◆ Problem statement ◆
From the entries below, please gather each line containing the string "clear".

[Structured diff data]
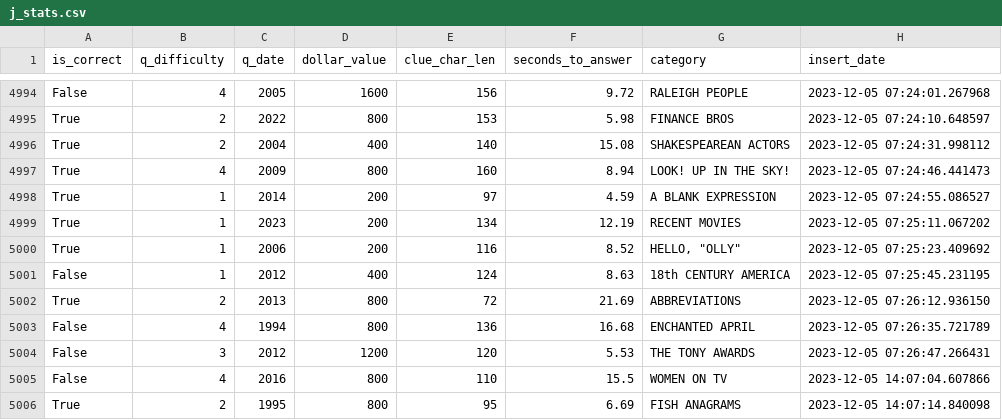
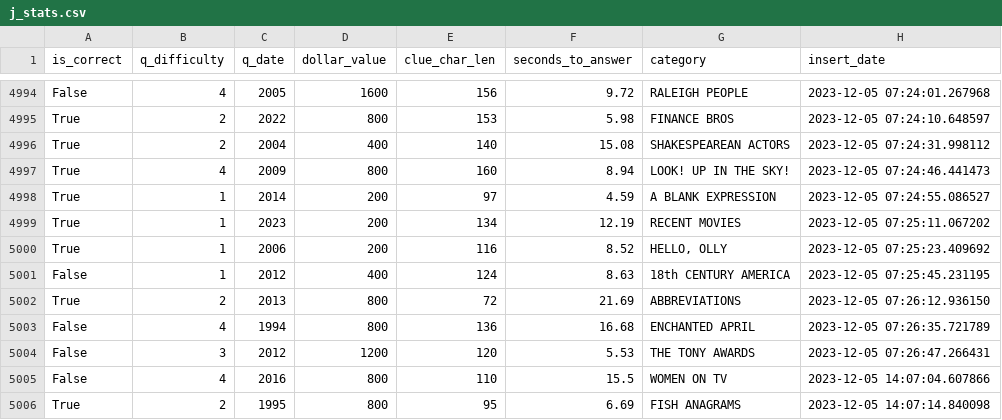
Before and after one commit to blueharen/j-stats, a CSV file: j_stats.csv, drawn as a sheet; only a part is shown, gaps mark what is left out.

Commit message:
updated stats via script

```diff
--- a/j_stats.csv
+++ b/j_stats.csv
@@ -4999,3 +4999,3 @@ True,1,2014,200,97,4.59,A BLANK EXPRESSION,2023-12-05 07:24:55.086527
 True,1,2023,200,134,12.19,RECENT MOVIES,2023-12-05 07:25:11.067202
-True,1,2006,200,116,8.52,"HELLO, ""OLLY""",2023-12-05 07:25:23.409692
+True,1,2006,200,116,8.52,"HELLO, OLLY",2023-12-05 07:25:23.409692
 False,1,2012,400,124,8.63,18th CENTURY AMERICA,2023-12-05 07:25:45.231195
```
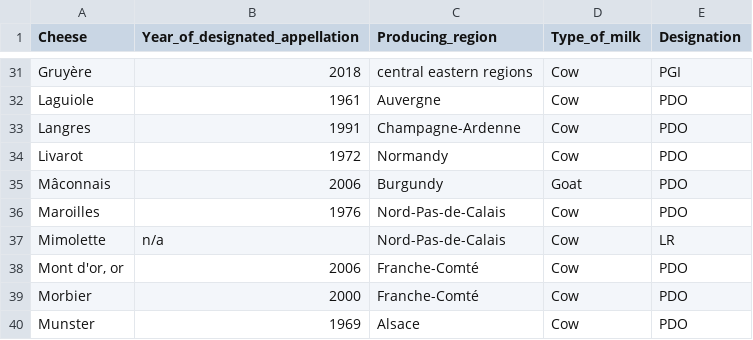
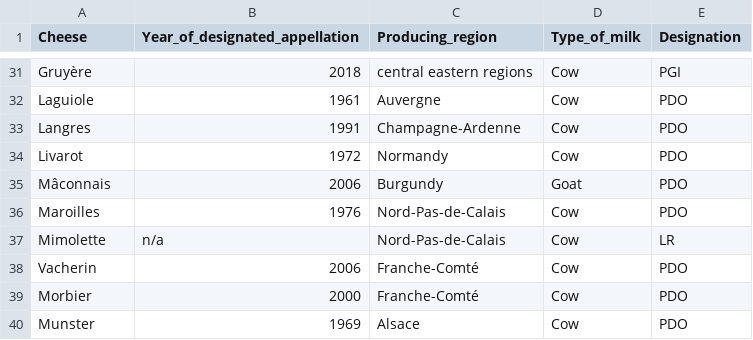
Before and after one commit to laura-BTS12/Web_Scraping_Tool, a CSV file: French_Cheeses.csv, drawn as a sheet; only a part is shown, gaps mark what is left out.

Commit message:
The code was modified so that the cheeses with two names could be stored correctly in the database

```diff
--- a/French_Cheeses.csv
+++ b/French_Cheeses.csv
@@ -37,3 +37,3 @@ Maroilles,1976,Nord-Pas-de-Calais,Cow,PDO
 Mimolette,n/a,Nord-Pas-de-Calais,Cow,LR
-"Mont d'or, or ",2006,Franche-Comté,Cow,PDO
+Vacherin,2006,Franche-Comté,Cow,PDO
 Morbier,2000,Franche-Comté,Cow,PDO
```
Also changed, not shown: 3 other files.
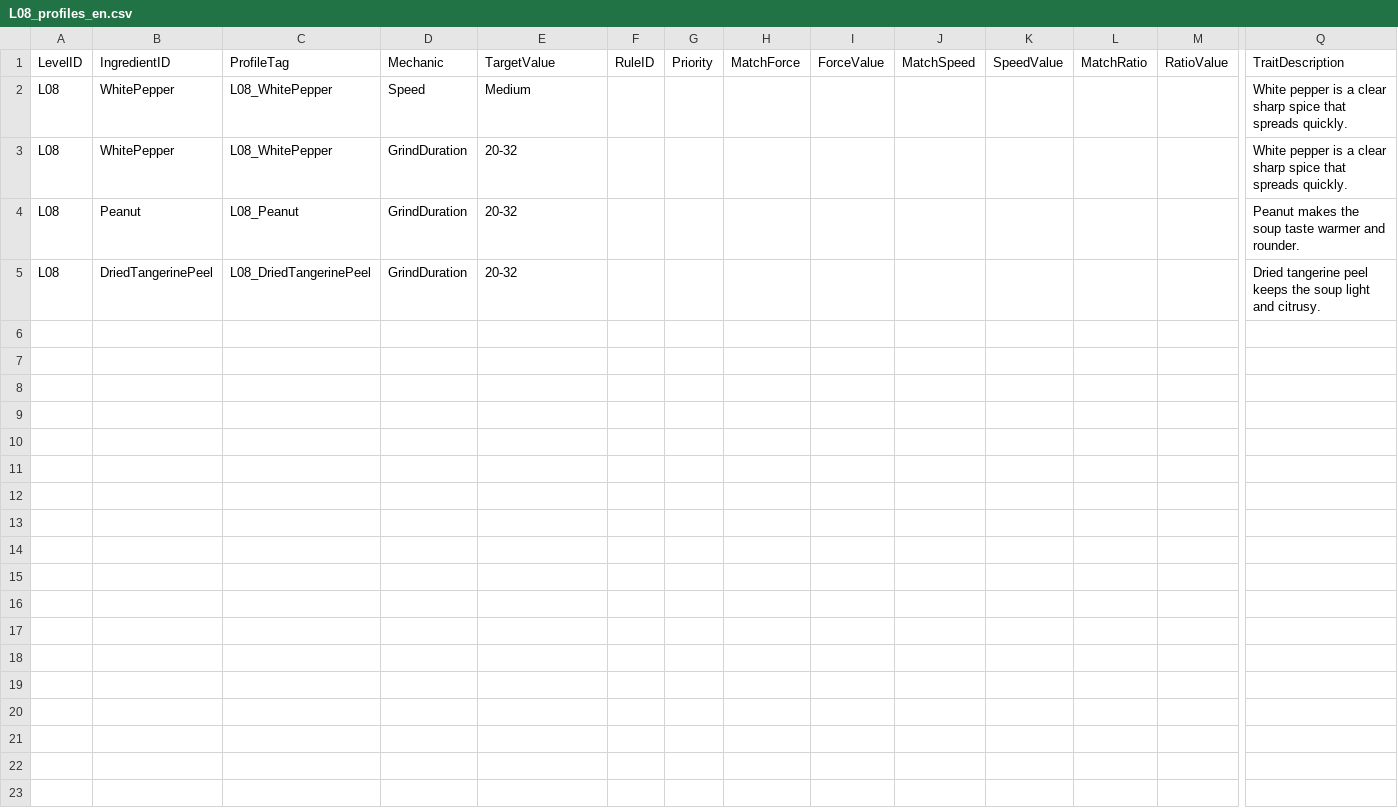
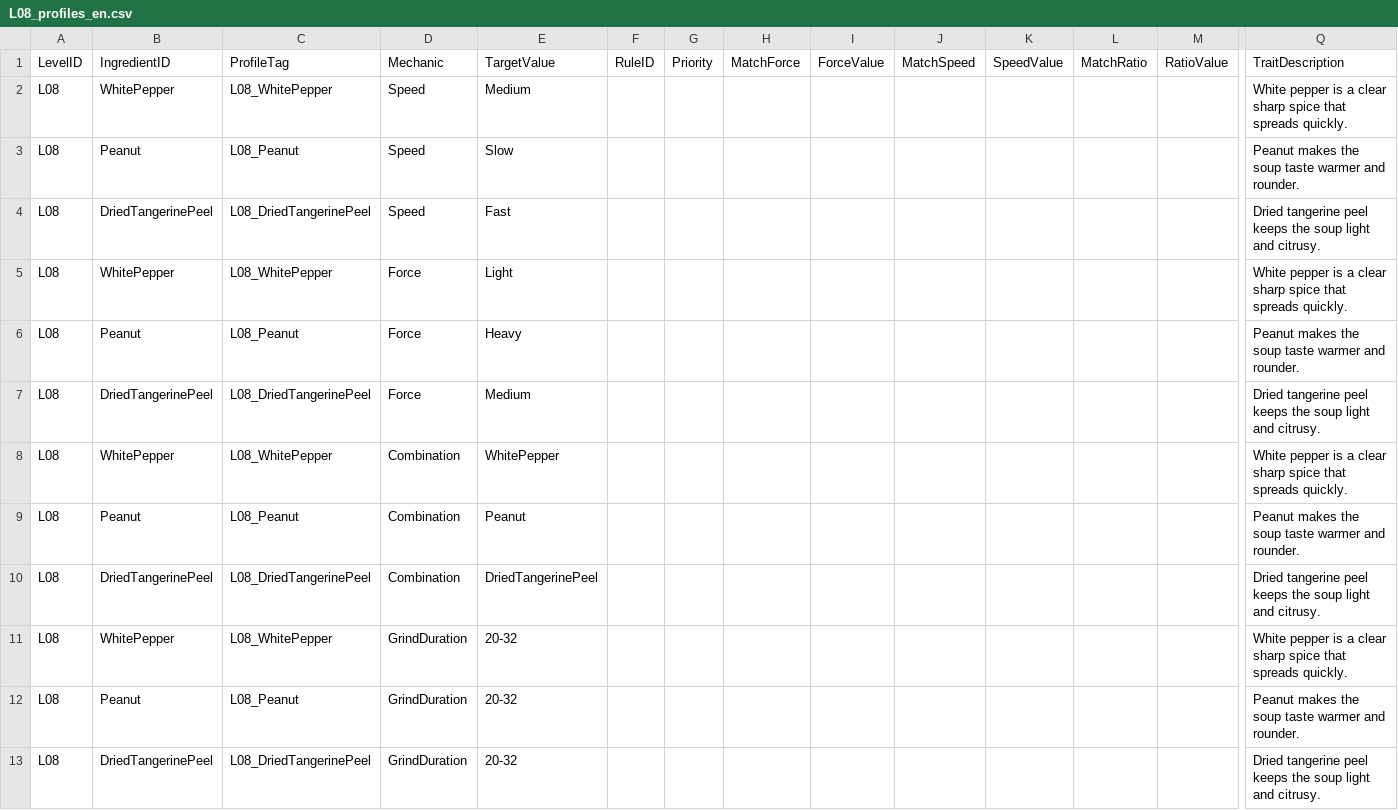
Before and after one commit to Joycceeii/Project2, a CSV file: Assets/Data/DesignTables/English/LevelProfiles/L08_profiles_en.csv, drawn as a sheet; only a part is shown, gaps mark what is left out; rows hold the shown columns only; the diff names each change by its address in the sheet, - before the commit and + after, or states it on an @@ line.

```diff
--- a/Assets/Data/DesignTables/English/LevelProfiles/L08_profiles_en.csv
+++ b/Assets/Data/DesignTables/English/LevelProfiles/L08_profiles_en.csv
+row 3: L08 | Peanut | L08_Peanut | Speed | Slow |  |  |  |  |  |  |  |  | Peanut makes the soup taste warmer and rounder.
+row 4: L08 | DriedTangerinePeel | L08_DriedTangerinePeel | Speed | Fast |  |  |  |  |  |  |  |  | Dried tangerine peel keeps the soup light and citrusy.
+row 5: L08 | WhitePepper | L08_WhitePepper | Force | Light |  |  |  |  |  |  |  |  | White pepper is a clear sharp spice that spreads quickly.
+row 6: L08 | Peanut | L08_Peanut | Force | Heavy |  |  |  |  |  |  |  |  | Peanut makes the soup taste warmer and rounder.
+row 7: L08 | DriedTangerinePeel | L08_DriedTangerinePeel | Force | Medium |  |  |  |  |  |  |  |  | Dried tangerine peel keeps the soup light and citrusy.
+row 8: L08 | WhitePepper | L08_WhitePepper | Combination | WhitePepper |  |  |  |  |  |  |  |  | White pepper is a clear sharp spice that spreads quickly.
+row 9: L08 | Peanut | L08_Peanut | Combination | Peanut |  |  |  |  |  |  |  |  | Peanut makes the soup taste warmer and rounder.
+row 10: L08 | DriedTangerinePeel | L08_DriedTangerinePeel | Combination | DriedTangerinePeel |  |  |  |  |  |  |  |  | Dried tangerine peel keeps the soup light and citrusy.
```
Also changed, not shown: Assets/Data/DesignTables/English/LevelProfiles/L05_profiles_en.csv, Assets/Data/DesignTables/English/LevelProfiles/L09_profiles_en.csv, 45 other files.
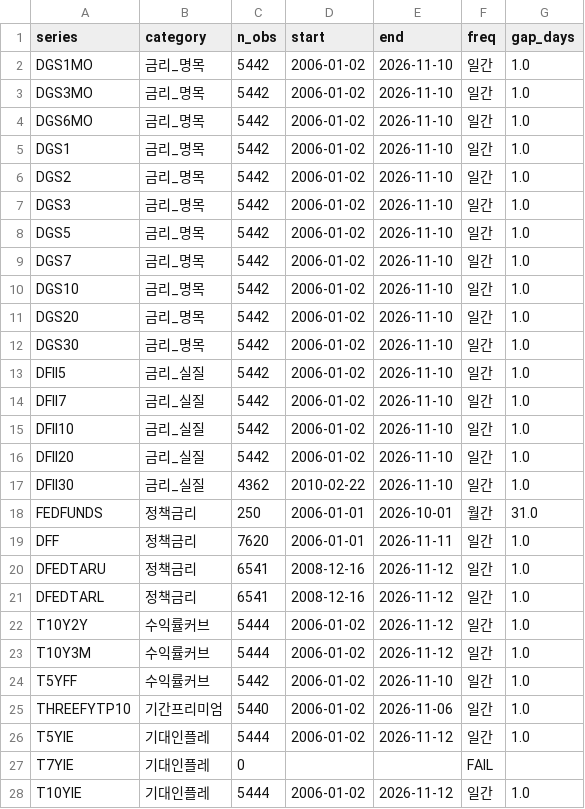
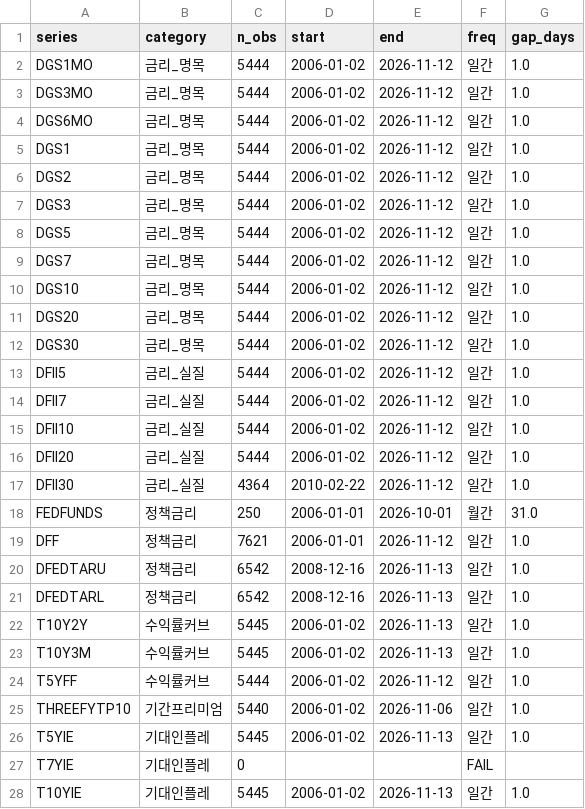
Before and after one commit to daifulee/argus-public-data, a CSV file: argus_fred_meta.csv, drawn as a sheet; only a part is shown; the diff covers the shown part only.

Commit message:
chore(data): FRED broad daily 2026-11-14 [skip ci]

```diff
--- a/argus_fred_meta.csv
+++ b/argus_fred_meta.csv
@@ -1,28 +1,28 @@
 series,category,n_obs,start,end,freq,gap_days
-DGS1MO,금리_명목,5442,2006-01-02,2026-11-10,일간,1.0
-DGS3MO,금리_명목,5442,2006-01-02,2026-11-10,일간,1.0
-DGS6MO,금리_명목,5442,2006-01-02,2026-11-10,일간,1.0
-DGS1,금리_명목,5442,2006-01-02,2026-11-10,일간,1.0
-DGS2,금리_명목,5442,2006-01-02,2026-11-10,일간,1.0
-DGS3,금리_명목,5442,2006-01-02,2026-11-10,일간,1.0
-DGS5,금리_명목,5442,2006-01-02,2026-11-10,일간,1.0
-DGS7,금리_명목,5442,2006-01-02,2026-11-10,일간,1.0
-DGS10,금리_명목,5442,2006-01-02,2026-11-10,일간,1.0
-DGS20,금리_명목,5442,2006-01-02,2026-11-10,일간,1.0
-DGS30,금리_명목,5442,2006-01-02,2026-11-10,일간,1.0
-DFII5,금리_실질,5442,2006-01-02,2026-11-10,일간,1.0
-DFII7,금리_실질,5442,2006-01-02,2026-11-10,일간,1.0
-DFII10,금리_실질,5442,2006-01-02,2026-11-10,일간,1.0
-DFII20,금리_실질,5442,2006-01-02,2026-11-10,일간,1.0
-DFII30,금리_실질,4362,2010-02-22,2026-11-10,일간,1.0
+DGS1MO,금리_명목,5444,2006-01-02,2026-11-12,일간,1.0
+DGS3MO,금리_명목,5444,2006-01-02,2026-11-12,일간,1.0
+DGS6MO,금리_명목,5444,2006-01-02,2026-11-12,일간,1.0
+DGS1,금리_명목,5444,2006-01-02,2026-11-12,일간,1.0
+DGS2,금리_명목,5444,2006-01-02,2026-11-12,일간,1.0
+DGS3,금리_명목,5444,2006-01-02,2026-11-12,일간,1.0
+DGS5,금리_명목,5444,2006-01-02,2026-11-12,일간,1.0
+DGS7,금리_명목,5444,2006-01-02,2026-11-12,일간,1.0
+DGS10,금리_명목,5444,2006-01-02,2026-11-12,일간,1.0
+DGS20,금리_명목,5444,2006-01-02,2026-11-12,일간,1.0
+DGS30,금리_명목,5444,2006-01-02,2026-11-12,일간,1.0
+DFII5,금리_실질,5444,2006-01-02,2026-11-12,일간,1.0
+DFII7,금리_실질,5444,2006-01-02,2026-11-12,일간,1.0
+DFII10,금리_실질,5444,2006-01-02,2026-11-12,일간,1.0
+DFII20,금리_실질,5444,2006-01-02,2026-11-12,일간,1.0
+DFII30,금리_실질,4364,2010-02-22,2026-11-12,일간,1.0
 FEDFUNDS,정책금리,250,2006-01-01,2026-10-01,월간,31.0
-DFF,정책금리,7620,2006-01-01,2026-11-11,일간,1.0
-DFEDTARU,정책금리,6541,2008-12-16,2026-11-12,일간,1.0
-DFEDTARL,정책금리,6541,2008-12-16,2026-11-12,일간,1.0
-T10Y2Y,수익률커브,5444,2006-01-02,2026-11-12,일간,1.0
-T10Y3M,수익률커브,5444,2006-01-02,2026-11-12,일간,1.0
-T5YFF,수익률커브,5442,2006-01-02,2026-11-10,일간,1.0
+DFF,정책금리,7621,2006-01-01,2026-11-12,일간,1.0
+DFEDTARU,정책금리,6542,2008-12-16,2026-11-13,일간,1.0
+DFEDTARL,정책금리,6542,2008-12-16,2026-11-13,일간,1.0
+T10Y2Y,수익률커브,5445,2006-01-02,2026-11-13,일간,1.0
+T10Y3M,수익률커브,5445,2006-01-02,2026-11-13,일간,1.0
+T5YFF,수익률커브,5444,2006-01-02,2026-11-12,일간,1.0
 THREEFYTP10,기간프리미엄,5440,2006-01-02,2026-11-06,일간,1.0
-T5YIE,기대인플레,5444,2006-01-02,2026-11-12,일간,1.0
+T5YIE,기대인플레,5445,2006-01-02,2026-11-13,일간,1.0
 T7YIE,기대인플레,0,,,FAIL,
-T10YIE,기대인플레,5444,2006-01-02,2026-11-12,일간,1.0
+T10YIE,기대인플레,5445,2006-01-02,2026-11-13,일간,1.0
```
Also changed, not shown: 28 edited cells elsewhere in this file, 1 other file.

◆ Response area ◆
+row 5: L08 | WhitePepper | L08_WhitePepper | Force | Light |  |  |  |  |  |  |  |  | White pepper is a clear sharp spice that spreads quickly.
+row 8: L08 | WhitePepper | L08_WhitePepper | Combination | WhitePepper |  |  |  |  |  |  |  |  | White pepper is a clear sharp spice that spreads quickly.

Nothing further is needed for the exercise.